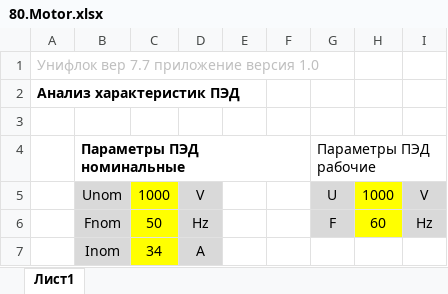
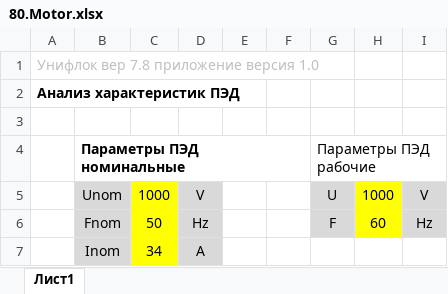
Before and after one commit to unifloc/unifloc_vba, an Excel workbook: excercises/excercises/80.Motor.xlsx, sheet Лист1, drawn as a sheet; only a part is shown; values as stored, in another font and other column widths than the file's, no borders; charts and pictures not drawn; the diff names each change by its address in the sheet, - before the commit and + after, or states it on an @@ line.

```diff
--- a/excercises/excercises/80.Motor.xlsx (sheet Лист1)
+++ b/excercises/excercises/80.Motor.xlsx (sheet Лист1)
-A1: Унифлок вер 7.7 приложение версия 1.0
+A1: Унифлок вер 7.8 приложение версия 1.0
```
Also changed, not shown: charts or pictures, excercises/excercises/10.PVT.xlsx, excercises/excercises/30.MF_gas_fraction.xlsx, 36 other files.
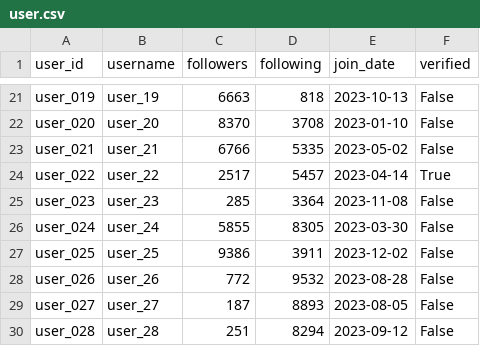
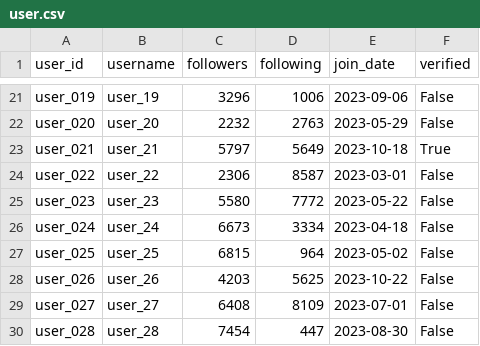
Before and after one commit to AbuSufianDS/Social-Media-Analyzer, a CSV file: user.csv, drawn as a sheet; only a part is shown, gaps mark what is left out; the diff covers the shown part only; the diff names each change by its address in the sheet, - before the commit and + after, or states it on an @@ line.

```diff
--- a/user.csv
+++ b/user.csv
-C21 (followers): 6663
+C21 (followers): 3296
-D21 (following): 818
+D21 (following): 1006
-E21 (join_date): 2023-10-13
+E21 (join_date): 2023-09-06
-C22 (followers): 8370
+C22 (followers): 2232
-D22 (following): 3708
+D22 (following): 2763
-E22 (join_date): 2023-01-10
+E22 (join_date): 2023-05-29
-C23 (followers): 6766
+C23 (followers): 5797
-D23 (following): 5335
+D23 (following): 5649
-E23 (join_date): 2023-05-02
+E23 (join_date): 2023-10-18
-F23 (verified): False
+F23 (verified): True
-C24 (followers): 2517
+C24 (followers): 2306
-D24 (following): 5457
+D24 (following): 8587
-E24 (join_date): 2023-04-14
+E24 (join_date): 2023-03-01
-F24 (verified): True
+F24 (verified): False
-C25 (followers): 285
+C25 (followers): 5580
-D25 (following): 3364
+D25 (following): 7772
-E25 (join_date): 2023-11-08
+E25 (join_date): 2023-05-22
-C26 (followers): 5855
+C26 (followers): 6673
-D26 (following): 8305
+D26 (following): 3334
-E26 (join_date): 2023-03-30
+E26 (join_date): 2023-04-18
-C27 (followers): 9386
+C27 (followers): 6815
-D27 (following): 3911
+D27 (following): 964
-E27 (join_date): 2023-12-02
+E27 (join_date): 2023-05-02
-C28 (followers): 772
+C28 (followers): 4203
-D28 (following): 9532
+D28 (following): 5625
-E28 (join_date): 2023-08-28
+E28 (join_date): 2023-10-22
-C29 (followers): 187
+C29 (followers): 6408
-D29 (following): 8893
+D29 (following): 8109
-E29 (join_date): 2023-08-05
+E29 (join_date): 2023-07-01
-C30 (followers): 251
+C30 (followers): 7454
-D30 (following): 8294
+D30 (following): 447
-E30 (join_date): 2023-09-12
+E30 (join_date): 2023-08-30
```
Also changed, not shown: 127 edited cells elsewhere in this file, data/network.csv, data/post.csv, 5 other files.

-*-*-

__About this task__. Pull each line containing the word "verified" out of the data above.

__Problem solution__.
-F23 (verified): False
+F23 (verified): True
-F24 (verified): True
+F24 (verified): False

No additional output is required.